D-1 (18AG234)

Site 18AG234 is a large (240 x 380 meter) multi-component Late Archaic and Woodland Periods site situated on the northern side of the North Branch of the Potomac River in the Barton Industrial Park, Allegany County, MD. The site was subjected to Phase I and Phase II work previous to the construction of the industrial park. The northern portion of the site is situated on the eroded lower margin of a high Pleistocene terrace, while the southern portion occupies the northern extent of a Holocene alluvial fan deposit.

Phase I survey involved a series of 126 shovel tests following a 20 meter grid. A total of 600 prehistoric artifacts, mainly debitage, were recovered from the site during Phase I survey. Diagnostic artifacts (1 limestone-tempered Page Cord Marked sherd, 1 Fox Creek/Selby Bay point, and a non-diagnostic point which was similar to Late Archaic square stemmed point types such as Lamoka) suggested that occupation ranged from the Late Archaic to Middle/Late Woodland periods. A range of activities, including early to late stage core reduction, biface manufacture, and preliminary working of raw materials was suggested by the predominance of core reduction flakes and the presence of alternate and biface-thinning flakes.

Phase II investigation was designed to determine whether or not 18AG234 was eligible for listing in the National Register of Historic Places. To make this determination, the Phase II was oriented to 1) define the integrity of the prehistoric components present at the site and 2) to characterize spatial relationships and delineate activity areas. Initial field methods employed in evaluating the site involved the systematic excavation of 425 shovel test units at 10 m intervals. Upon completion of the shovel tests, distribution plots were generated to guide the placement of test units. Twenty-five 1 X 1 meter test units were placed across the site to define intra-site spatial patterns and to delineate specific activity areas. Additionally, a total of thirteen 1 X 10 m backhoe trenches to remove the plowzone and expose features.

No prehistoric cultural features were encountered during Phase II excavation and the one historic feature, initially thought to be a fencepost, was found to be a rodent burrow upon further excavation.

A total of 2,167 prehistoric and 133 historic artifacts were recovered during Phase II excavations. Prehistoric diagnostic items included 1 Brewerton Side-Notched or Brewerton Eared-Notched point, 2 Brewerton Side-Notched points, 1 Savannah River stemmed, 3 Levanna points, and at least 2 (possibly 4) Accokeek ceramic sherds. These 4 quartz tempered sherds make up the entire prehistoric ceramic assemblage. The remainder of the flaked lithic assemblage consists of 25 more bifaces (for a total of 32), 4 cores, 75 retouched/utilized flakes, and 2,036 pieces of debitage. In addition, 1 hammerstone, 4 quartz crystals (transported to the site, but not modified), 3 heat treated cobbles and 6 pieces of fire-cracked rock were also recovered.

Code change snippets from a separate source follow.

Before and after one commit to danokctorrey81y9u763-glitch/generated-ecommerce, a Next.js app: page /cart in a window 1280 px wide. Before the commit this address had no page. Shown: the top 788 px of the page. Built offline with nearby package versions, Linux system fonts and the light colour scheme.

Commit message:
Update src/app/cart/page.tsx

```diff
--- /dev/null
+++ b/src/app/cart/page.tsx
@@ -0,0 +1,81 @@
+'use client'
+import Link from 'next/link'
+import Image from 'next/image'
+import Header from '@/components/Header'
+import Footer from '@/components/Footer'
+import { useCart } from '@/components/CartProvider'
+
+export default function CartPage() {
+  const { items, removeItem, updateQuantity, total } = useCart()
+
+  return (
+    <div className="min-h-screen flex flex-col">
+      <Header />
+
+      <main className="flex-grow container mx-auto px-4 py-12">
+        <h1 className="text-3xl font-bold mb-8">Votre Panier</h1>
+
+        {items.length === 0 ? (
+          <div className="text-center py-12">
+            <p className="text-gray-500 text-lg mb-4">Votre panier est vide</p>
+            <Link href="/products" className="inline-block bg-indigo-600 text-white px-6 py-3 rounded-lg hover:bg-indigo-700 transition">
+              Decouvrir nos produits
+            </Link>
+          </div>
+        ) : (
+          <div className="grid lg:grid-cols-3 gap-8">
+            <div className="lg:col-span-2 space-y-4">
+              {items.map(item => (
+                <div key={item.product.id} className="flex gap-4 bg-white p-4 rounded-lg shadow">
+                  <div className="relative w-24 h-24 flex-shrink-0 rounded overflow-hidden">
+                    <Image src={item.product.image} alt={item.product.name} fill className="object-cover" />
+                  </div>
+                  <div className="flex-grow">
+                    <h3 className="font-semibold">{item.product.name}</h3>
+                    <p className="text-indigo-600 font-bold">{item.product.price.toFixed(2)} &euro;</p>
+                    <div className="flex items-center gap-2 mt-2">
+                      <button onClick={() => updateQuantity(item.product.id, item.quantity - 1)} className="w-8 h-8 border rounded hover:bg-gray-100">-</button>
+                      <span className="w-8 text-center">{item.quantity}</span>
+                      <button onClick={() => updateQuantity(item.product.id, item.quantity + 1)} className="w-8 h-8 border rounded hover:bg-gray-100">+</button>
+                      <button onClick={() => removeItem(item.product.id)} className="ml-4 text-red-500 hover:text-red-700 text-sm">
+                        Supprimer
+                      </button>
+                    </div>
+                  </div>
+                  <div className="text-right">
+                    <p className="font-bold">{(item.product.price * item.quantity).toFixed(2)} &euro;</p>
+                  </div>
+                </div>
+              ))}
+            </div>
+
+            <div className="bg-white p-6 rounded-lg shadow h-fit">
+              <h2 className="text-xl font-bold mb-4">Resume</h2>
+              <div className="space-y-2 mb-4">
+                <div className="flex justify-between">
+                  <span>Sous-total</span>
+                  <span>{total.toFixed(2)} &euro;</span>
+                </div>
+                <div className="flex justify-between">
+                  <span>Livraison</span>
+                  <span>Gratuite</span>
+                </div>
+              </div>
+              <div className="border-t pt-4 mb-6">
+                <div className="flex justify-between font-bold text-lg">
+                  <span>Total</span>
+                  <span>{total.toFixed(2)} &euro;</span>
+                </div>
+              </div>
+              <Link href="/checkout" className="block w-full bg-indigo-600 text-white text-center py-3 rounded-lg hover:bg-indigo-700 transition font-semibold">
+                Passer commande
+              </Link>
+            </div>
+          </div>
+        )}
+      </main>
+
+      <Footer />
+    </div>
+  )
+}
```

The historic component of the site is dominated by clear, machine made bottle glass and unidentifiable nail fragments. Half of the historic material was recovered from two shovel tests located at the southeastern corner of the site. The prehistoric assemblage recovered during Phase I and Phase II work indicates that at least two cultural periods, the Late Archaic and the Early and Late Woodland are represented. Neither component, however, retains sufficient stratigraphic separation or integrity to allow separation of elements representative of either period. Similarly, the historic component of Site 18AG234 represents a sparse scatter of historic materials in secondary context.

(Edited from the Maryland Historical Trust Synthesis Project)


  • Child, Colby A., Kathleen M. Child, Kristen Bastis, and Jeffrey H. Maymon
  • 2001. Phase II Archeological Evaluation of Sites 18AG23, 18AG229, and 18AG234 and Supplementary Archeological Survey for the Proposed Barton Business Park, Allegany County, Maryland. R. Christopher Goodwin and Associates, Frederick, MD.

About the MAC Lab

The MAC Lab
Visiting the MAC Lab

Contact Us